The turbine was built by Siemens Energy in Finspång, Sweden, and shipped to Togo by sea, to form the core of the 65MW combined cycle power plant which is expected to cover almost 40% of the West African country’s electricity demand, at the same time as creating job opportunities for Togolese citizens.
The turbine delivery follows a competitive bidding process which led to the signing of a memorandum of understanding, in October last year but one, between the government of the Republic of Togo, Siemens Energy, Pan-African industrial group Eranove, and EPC partner TSK Group, for the development of what would be the country’s first gas-fired combined cycle power plant.
The project also represents the first Independent Power Producer (IPP) project entirely financed by African financial institutions.
Step towards environmentally sustainable energy mix
The Kékéli thermal power plant is considered as a big step for Togo towards an environmentally sustainable energy mix. Upon completion, the project will help reduce the country’s reliance on less efficient heavy fuel oil (HFO) reciprocating engine power plants in the local energy mix and reduce CO2 emissions.
For each unit of electrical energy produced, natural gas-fired combined cycle power plants produce over 20% less CO2 than the HFO power plants previously dominating the West African country energy mix.
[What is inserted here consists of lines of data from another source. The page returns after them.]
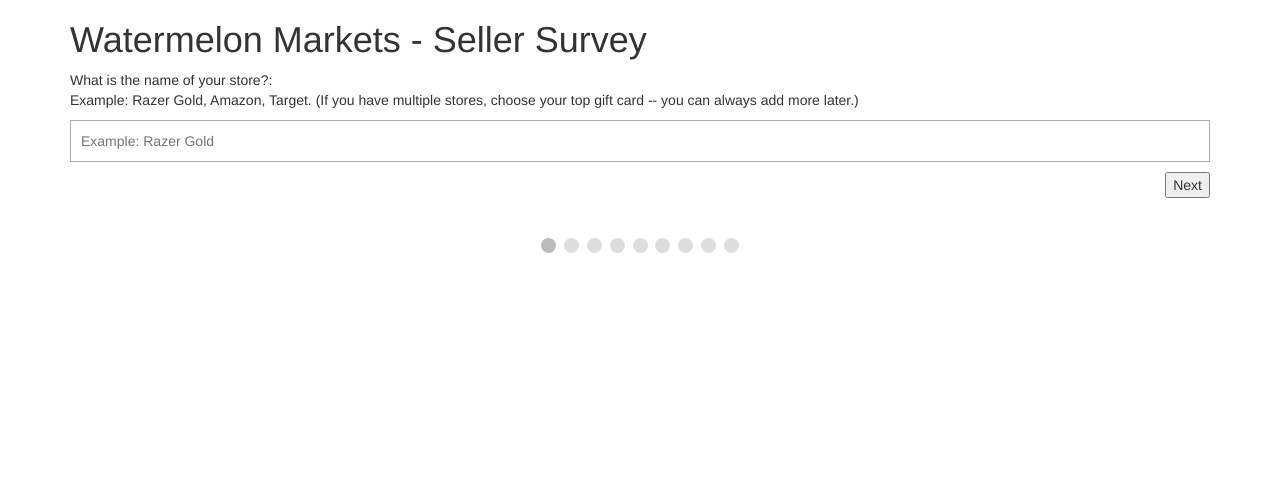
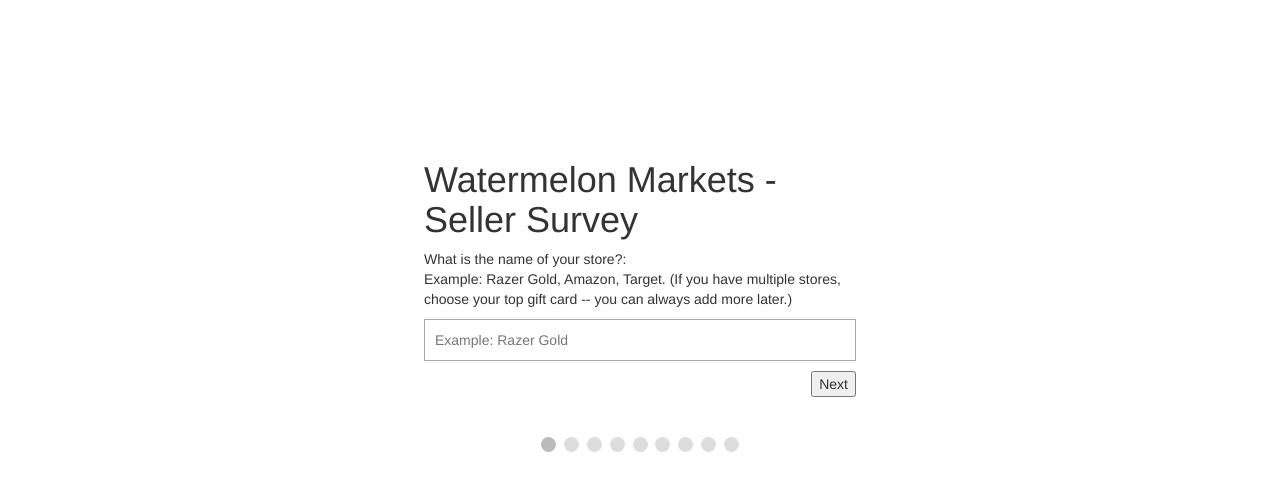
Before and after one commit to rmukaila/water_mellon_market_survey, a Flask app: page /seller_intake_survey in a window 1280 px wide. Shown: the top 496 px of the page. Run offline with Flask 3, Linux system fonts and the light colour scheme; parts of the project's set-up code (start-up, migrations or seed data) failed here and were passed over; some libraries are stand-ins or nearby versions.

Commit message:
got a sizeable form

```diff
--- a/static/style.css
+++ b/static/style.css
@@ -1,9 +1,14 @@
+ /* Main container style */
+ .container-intake{
+
+ }
+
  /* Style the form */
- #regForm {
+ #survForm {
     background-color: #ffffff;
     margin: 100px auto;
     padding: 40px;
-    width: 70%;
+    width: 40%;
     min-width: 300px;
   }
 
--- a/templates/seller_intake_survey.html
+++ b/templates/seller_intake_survey.html
@@ -6,7 +6,7 @@
 {% endblock %}
 
 {% block content %}
-<div class="container">
+<div class="container-intake">
     <form id="survForm" action="/process_survey_intake", method="post">
 
     <h1>Watermelon Markets - Seller Survey</h1>
```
Even when operating on natural gas, reciprocating engines emit high quantities of unburnt hydrocarbons such as methane, which are extremely powerful greenhouse gases. These emissions are negligible for gas turbines.